Rina Sawayama Speaks Out About Exclusion From the BRIT Awards
“If arts awards are creating their own sort of version of border control around their eligibility, I think that’s really problematic.”
Rina Sawayama has responded to her exclusion from the BRIT Awards, which barred the British-Japanese artist from submitting her critically acclaimed album, SAWAYAMA, for consideration. When the BRIT Awards announced the shortlist for its Hyundai Mercury Prize, fans and critics alike — including Elton John — pointed out the fact that Sawayama was overlooked.
Sawayama has indefinite leave to remain (ILR), a visa category that grants permanent residency and work rights in the UK. Despite her contributions to music — and the fact that she has lived in the UK since she was a toddler — Sawayama’s ILR status renders her ineligible to enter the Mercury Prize.

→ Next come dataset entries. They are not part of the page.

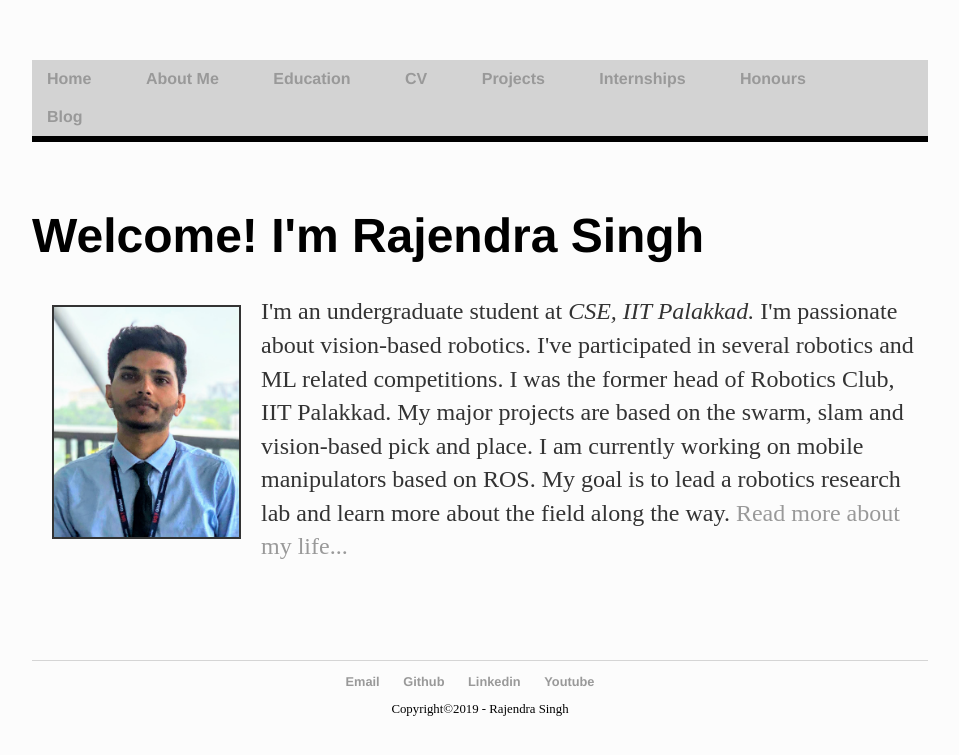
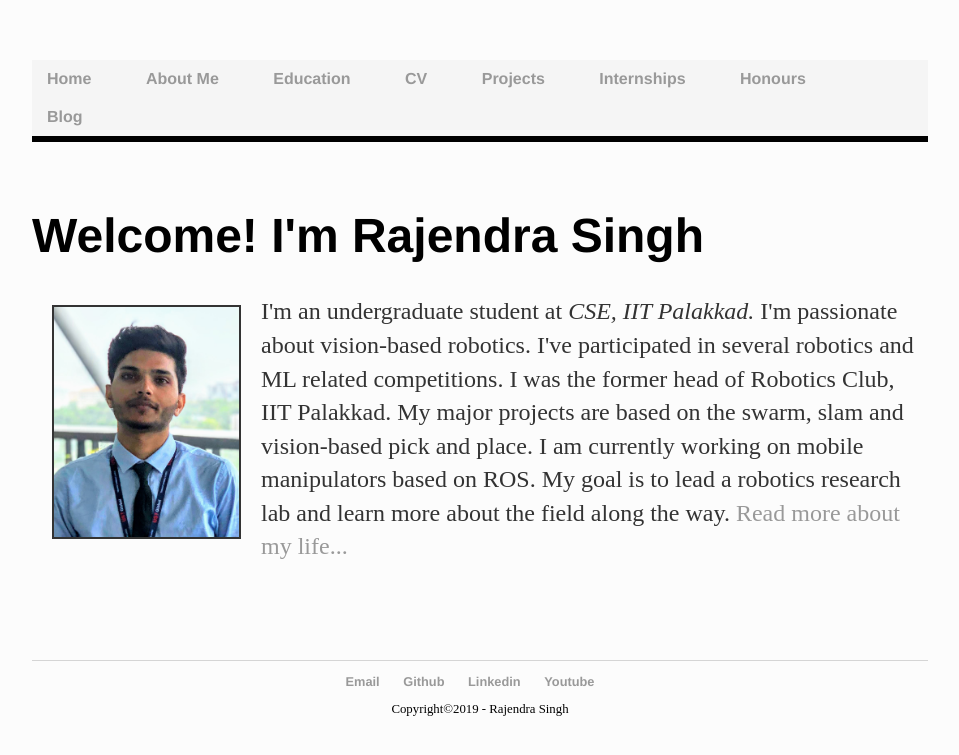
Before and after one commit to iamrajee/iamrajee.github.io, a Jekyll site: the page built from index.html, in a window 1280 px wide. Shown: the top 755 px of the page, without its empty margins (160-1119 px from the left). Built offline with Jekyll 4.4.1, drawn with Linux system fonts in a browser that asks for light colours.

Commit message:
Update main.css

```diff
--- a/css/main.css
+++ b/css/main.css
@@ -48,7 +48,7 @@ ul.tabs{
 	padding: 0px; */
 /* 	list-style: none; */
 	border-bottom: 6px solid black;
-  	background-color: lightgrey;
+  	background-color: rgb(245, 245, 245);;
 }
 
 ul.tabs li{
```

“I’ve just lived [in the UK] all my life. I went to summer school in Japan, and that’s literally it,” Sawayama told VICE. ”But feel like I’ve contributed to the UK in a way that I think is worthy of being celebrated, or at least being eligible to be celebrated,” the artist said, adding that the situation makes her question her identity. “[As an immigrant], you get to a level when you don’t have to worry about your nationality and your status and whether you fit into this country. Things like that bring into sharp focus, like, whether I am even British”

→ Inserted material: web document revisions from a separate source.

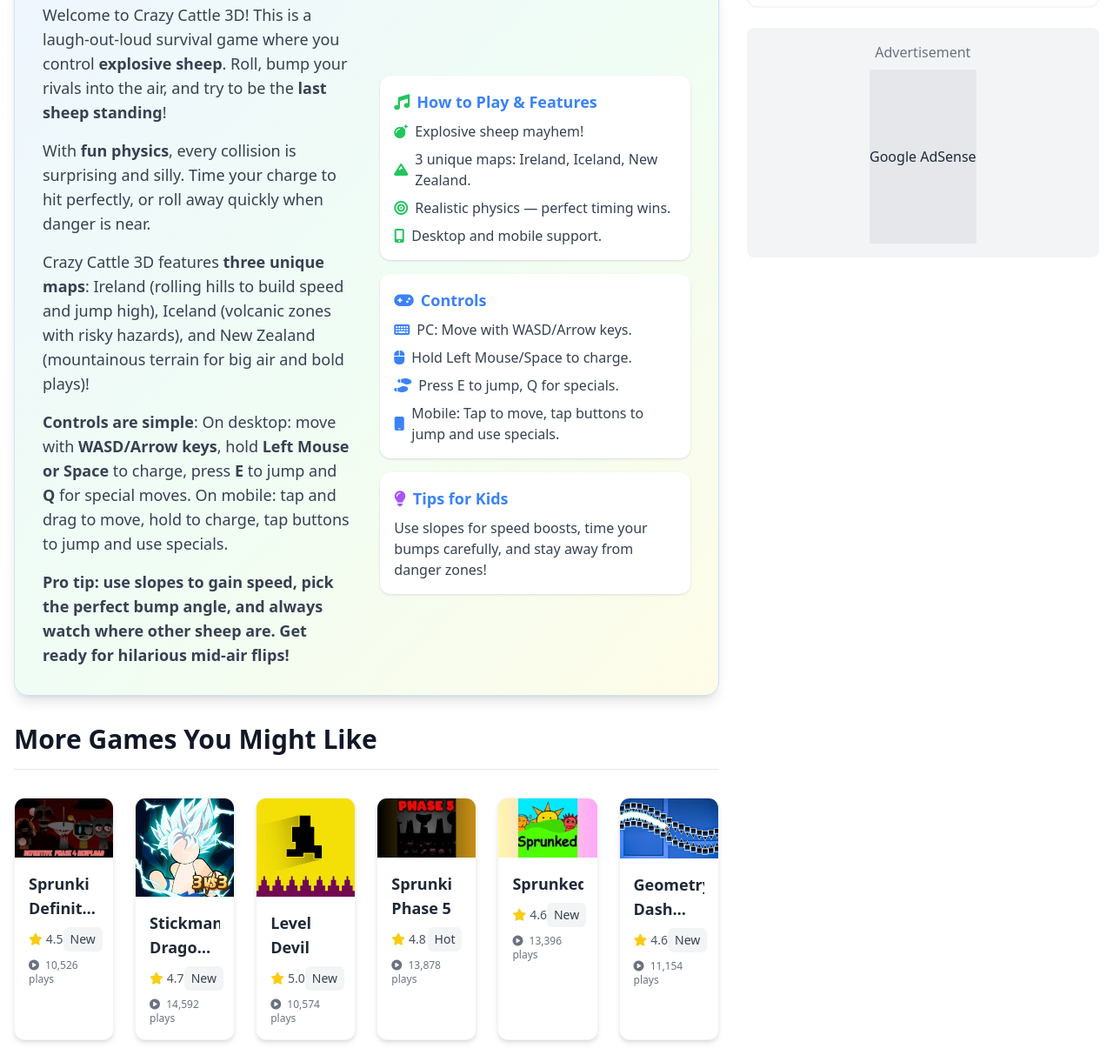
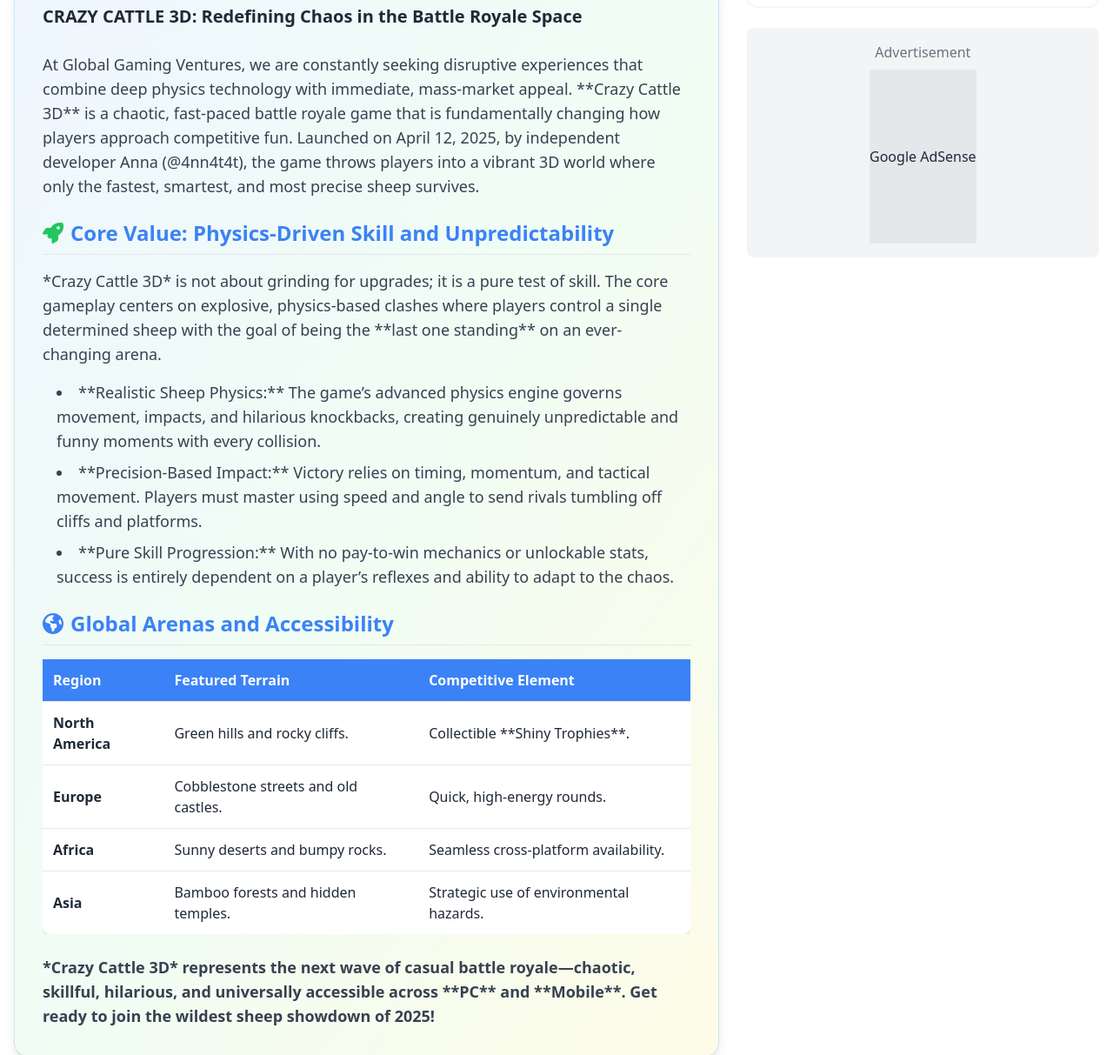
Before and after one commit to crazycattle3dgame/crazycattle3dgame.github.io, a plain HTML site: page index.html in a window 1280 px wide. Shown: the part 854-2067 px from the top of the page at 87% size. Drawn offline with nearby package versions, Linux system fonts and the light colour scheme.

```diff
--- a/index.html
+++ b/index.html
@@ -140,55 +140,68 @@
                     <h3 class="text-3xl font-extrabold mb-6 text-primary flex items-center gap-3 animate-pulse">
                         <i class="fas fa-headphones-alt text-2xl text-green-500"></i>
                         About Crazy Cattle 3D
-                        <span class="bg-gradient-to-r from-pink-400 to-blue-400 text-white px-3 py-1 rounded-full text-base font-bold ml-2 animate-bounce">#Music #Adventure</span>
+                        <span class="bg-gradient-to-r from-pink-400 to-blue-400 text-white px-3 py-1 rounded-full text-base font-bold ml-2 animate-bounce">#BattleRoyale #Physics</span>
                     </h3>
                     <div class="bg-gradient-to-br from-blue-50 via-green-50 to-yellow-50 p-8 rounded-2xl shadow-lg border border-primary/20">
-                        <div class="flex flex-col md:flex-row gap-8 items-center">
-                            <div class="flex-1">
-                                <p class="mb-4 text-base md:text-lg text-gray-700 leading-relaxed">
-                                    Welcome to Crazy Cattle 3D! This is a laugh-out-loud survival game where you control <strong>explosive sheep</strong>. Roll, bump your rivals into the air, and try to be the <strong>last sheep standing</strong>!
-                                </p>
-                                <p class="mb-4 text-base md:text-lg text-gray-700 leading-relaxed">
-                                    With <strong>fun physics</strong>, every collision is surprising and silly. Time your charge to hit perfectly, or roll away quickly when danger is near.
-                                </p>
-                                <p class="mb-4 text-base md:text-lg text-gray-700 leading-relaxed">
-                                    Crazy Cattle 3D features <strong>three unique maps</strong>:
-                                    Ireland (rolling hills to build speed and jump high), Iceland (volcanic zones with risky hazards), and New Zealand (mountainous terrain for big air and bold plays)!
-                                </p>
-                                <p class="mb-4 text-base md:text-lg text-gray-700 leading-relaxed">
-                                    <strong>Controls are simple</strong>:
-                                    On desktop: move with <strong>WASD/Arrow keys</strong>, hold <strong>Left Mouse or Space</strong> to charge, press <strong>E</strong> to jump and <strong>Q</strong> for special moves.
-                                    On mobile: tap and drag to move, hold to charge, tap buttons to jump and use specials.
-                                </p>
-                                <p class="text-base md:text-lg text-gray-700 leading-relaxed font-semibold">
-                                    Pro tip: use slopes to gain speed, pick the perfect bump angle, and always watch where other sheep are. Get ready for hilarious mid-air flips!
-                                </p>
-                            </div>
-                            <div class="flex-1 flex flex-col gap-4">
-                                <div class="bg-white rounded-xl shadow p-4">
-                                    <h4 class="font-bold text-lg text-primary mb-2 flex items-center gap-2"><i class="fas fa-music text-green-500"></i> How to Play & Features</h4>
-                                    <ul class="space-y-2 text-gray-700">
-                                        <li class="flex items-center"><i class="fas fa-bomb text-green-500 mr-2"></i> Explosive sheep mayhem!</li>
-                                        <li class="flex items-center"><i class="fas fa-mountain text-green-500 mr-2"></i> 3 unique maps: Ireland, Iceland, New Zealand.</li>
-                                        <li class="flex items-center"><i class="fas fa-bullseye text-green-500 mr-2"></i> Realistic physics — perfect timing wins.</li>
-                                        <li class="flex items-center"><i class="fas fa-mobile-alt text-green-500 mr-2"></i> Desktop and mobile support.</li>
-                                    </ul>
-                                </div>
-                                <div class="bg-white rounded-xl shadow p-4">
-                                    <h4 class="font-bold text-lg text-primary mb-2 flex items-center gap-2"><i class="fas fa-gamepad text-blue-500"></i> Controls</h4>
-                                    <ul class="space-y-2 text-gray-700">
-                                        <li class="flex items-center"><i class="fas fa-keyboard mr-2 text-blue-500"></i> PC: Move with WASD/Arrow keys.</li>
-                                        <li class="flex items-center"><i class="fas fa-mouse mr-2 text-blue-500"></i> Hold Left Mouse/Space to charge.</li>
-                                        <li class="flex items-center"><i class="fas fa-shoe-prints mr-2 text-blue-500"></i> Press E to jump, Q for specials.</li>
-                                        <li class="flex items-center"><i class="fas fa-mobile mr-2 text-blue-500"></i> Mobile: Tap to move, tap buttons to jump and use specials.</li>
-                                    </ul>
-                                </div>
-                                <div class="bg-white rounded-xl shadow p-4">
-                                    <h4 class="font-bold text-lg text-primary mb-2 flex items-center gap-2"><i class="fas fa-lightbulb text-purple-500"></i> Tips for Kids</h4>
-                                    <p class="text-gray-700">Use slopes for speed boosts, time your bumps carefully, and stay away from danger zones!</p>
-                                </div>
-                            </div>
+                        <!-- Introduction -->
+                        <p class="mb-6 text-xl font-bold text-gray-800 leading-relaxed">
+                            CRAZY CATTLE 3D: Redefining Chaos in the Battle Royale Space
+                        </p>
+                        <p class="mb-6 text-base md:text-lg text-gray-700 leading-relaxed">
+                            At Global Gaming Ventures, we are constantly seeking disruptive experiences that combine deep physics technology with immediate, mass-market appeal. **Crazy Cattle 3D** is a chaotic, fast-paced battle royale game that is fundamentally changing how players approach competitive fun. Launched on April 12, 2025, by independent developer Anna (@4nn4t4t), the game throws players into a vibrant 3D world where only the fastest, smartest, and most precise sheep survives.
+                        </p>
+
+                        <!-- Core Value Proposition -->
+                        <h4 class="text-2xl font-bold text-primary mb-4 border-b pb-2 flex items-center gap-2"><i class="fas fa-rocket text-green-500"></i> Core Value: Physics-Driven Skill and Unpredictability</h4>
+                        <p class="mb-4 text-base md:text-lg text-gray-700 leading-relaxed">
+                            *Crazy Cattle 3D* is not about grinding for upgrades; it is a pure test of skill. The core gameplay centers on explosive, physics-based clashes where players control a single determined sheep with the goal of being the **last one standing** on an ever-changing arena.
+                        </p>
+                        <ul class="space-y-2 text-gray-700 list-disc list-inside ml-4 mb-6">
+                            <li class="text-base md:text-lg">**Realistic Sheep Physics:** The game’s advanced physics engine governs movement, impacts, and hilarious knockbacks, creating genuinely unpredictable and funny moments with every collision.</li>
+                            <li class="text-base md:text-lg">**Precision-Based Impact:** Victory relies on timing, momentum, and tactical movement. Players must master using speed and angle to send rivals tumbling off cliffs and platforms.</li>
+                            <li class="text-base md:text-lg">**Pure Skill Progression:** With no pay-to-win mechanics or unlockable stats, success is entirely dependent on a player’s reflexes and ability to adapt to the chaos.</li>
+                        </ul>
+
+                        <!-- Global Arenas -->
+                        <h4 class="text-2xl font-bold text-primary mb-4 border-b pb-2 flex items-center gap-2"><i class="fas fa-globe-americas text-blue-500"></i> Global Arenas and Accessibility</h4>
+                        <div class="overflow-x-auto mb-6">
+                            <table class="min-w-full bg-white rounded-lg shadow-md">
+                                <thead>
+                                    <tr class="bg-primary text-white">
+                                        <th class="p-3 text-left">Region</th>
+                                        <th class="p-3 text-left">Featured Terrain</th>
+                                        <th class="p-3 text-left">Competitive Element</th>
+                                    </tr>
+                                </thead>
+                                <tbody>
+                                    <tr class="border-t border-gray-200 hover:bg-gray-50">
+                                        <td class="p-3 font-semibold">North America</td>
+                                        <td class="p-3">Green hills and rocky cliffs.</td>
+                                        <td class="p-3">Collectible **Shiny Trophies**.</td>
+                                    </tr>
+                                    <tr class="border-t border-gray-200 hover:bg-gray-50">
+                                        <td class="p-3 font-semibold">Europe</td>
+                                        <td class="p-3">Cobblestone streets and old castles.</td>
+                                        <td class="p-3">Quick, high-energy rounds.</td>
+                                    </tr>
+                                    <tr class="border-t border-gray-200 hover:bg-gray-50">
+                                        <td class="p-3 font-semibold">Africa</td>
+                                        <td class="p-3">Sunny deserts and bumpy rocks.</td>
+                                        <td class="p-3">Seamless cross-platform availability.</td>
+                                    </tr>
+                                    <tr class="border-t border-gray-200 hover:bg-gray-50">
+                                        <td class="p-3 font-semibold">Asia</td>
+                                        <td class="p-3">Bamboo forests and hidden temples.</td>
+                                        <td class="p-3">Strategic use of environmental hazards.</td>
+                                    </tr>
+                                </tbody>
+                            </table>
                         </div>
+
+                        <!-- Conclusion -->
+                        <p class="text-base md:text-lg text-gray-700 leading-relaxed font-semibold">
+                            *Crazy Cattle 3D* represents the next wave of casual battle royale—chaotic, skillful, hilarious, and universally accessible across **PC** and **Mobile**. Get ready to join the wildest sheep showdown of 2025!
+                        </p>
                     </div>
                 </section>
 
```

Sawayama hopes that, going forward, the BRIT Awards will expand its definition of “Britishness” to include a wider range of people. “If arts awards are creating their own sort of version of border control around their eligibility, I think that’s really problematic,” she said. “It’s up to the award bodies to decide what Britishness really encompasses — the very things that they celebrate, which is diversity and opportunity.”

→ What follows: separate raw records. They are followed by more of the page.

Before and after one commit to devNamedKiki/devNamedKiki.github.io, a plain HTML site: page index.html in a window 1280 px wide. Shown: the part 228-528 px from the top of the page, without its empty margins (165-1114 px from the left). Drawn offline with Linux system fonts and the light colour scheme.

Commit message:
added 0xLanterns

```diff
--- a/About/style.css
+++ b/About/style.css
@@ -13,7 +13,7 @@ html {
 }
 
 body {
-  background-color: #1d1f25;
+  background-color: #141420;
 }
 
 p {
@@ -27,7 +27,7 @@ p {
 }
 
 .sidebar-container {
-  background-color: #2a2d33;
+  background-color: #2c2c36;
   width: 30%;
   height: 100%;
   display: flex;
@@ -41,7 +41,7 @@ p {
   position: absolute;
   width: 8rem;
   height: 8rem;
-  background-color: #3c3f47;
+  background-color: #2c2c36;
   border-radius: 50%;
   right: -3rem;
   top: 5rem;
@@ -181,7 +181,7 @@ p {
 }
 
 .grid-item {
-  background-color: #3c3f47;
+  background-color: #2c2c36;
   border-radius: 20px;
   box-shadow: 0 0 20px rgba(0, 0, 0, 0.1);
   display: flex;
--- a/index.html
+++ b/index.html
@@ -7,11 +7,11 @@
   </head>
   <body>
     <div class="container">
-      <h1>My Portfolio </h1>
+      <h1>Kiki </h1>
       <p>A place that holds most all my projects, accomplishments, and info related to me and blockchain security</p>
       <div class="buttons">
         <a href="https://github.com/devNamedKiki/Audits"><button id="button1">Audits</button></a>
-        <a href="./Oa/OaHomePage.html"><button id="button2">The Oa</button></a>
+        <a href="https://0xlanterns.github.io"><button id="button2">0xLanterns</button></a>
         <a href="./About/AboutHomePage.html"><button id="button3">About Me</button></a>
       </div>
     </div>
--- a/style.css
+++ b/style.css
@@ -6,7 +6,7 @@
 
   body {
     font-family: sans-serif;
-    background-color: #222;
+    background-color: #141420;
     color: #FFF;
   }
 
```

BPI, the governing body for the BRIT Awards, issued a statement responding to Sawayama’s concerns: “Both The BRIT Awards and the Hyundai Mercury Prize aim to be as inclusive as possible within their parameters, and their processes and eligibility criteria are constantly reviewed.”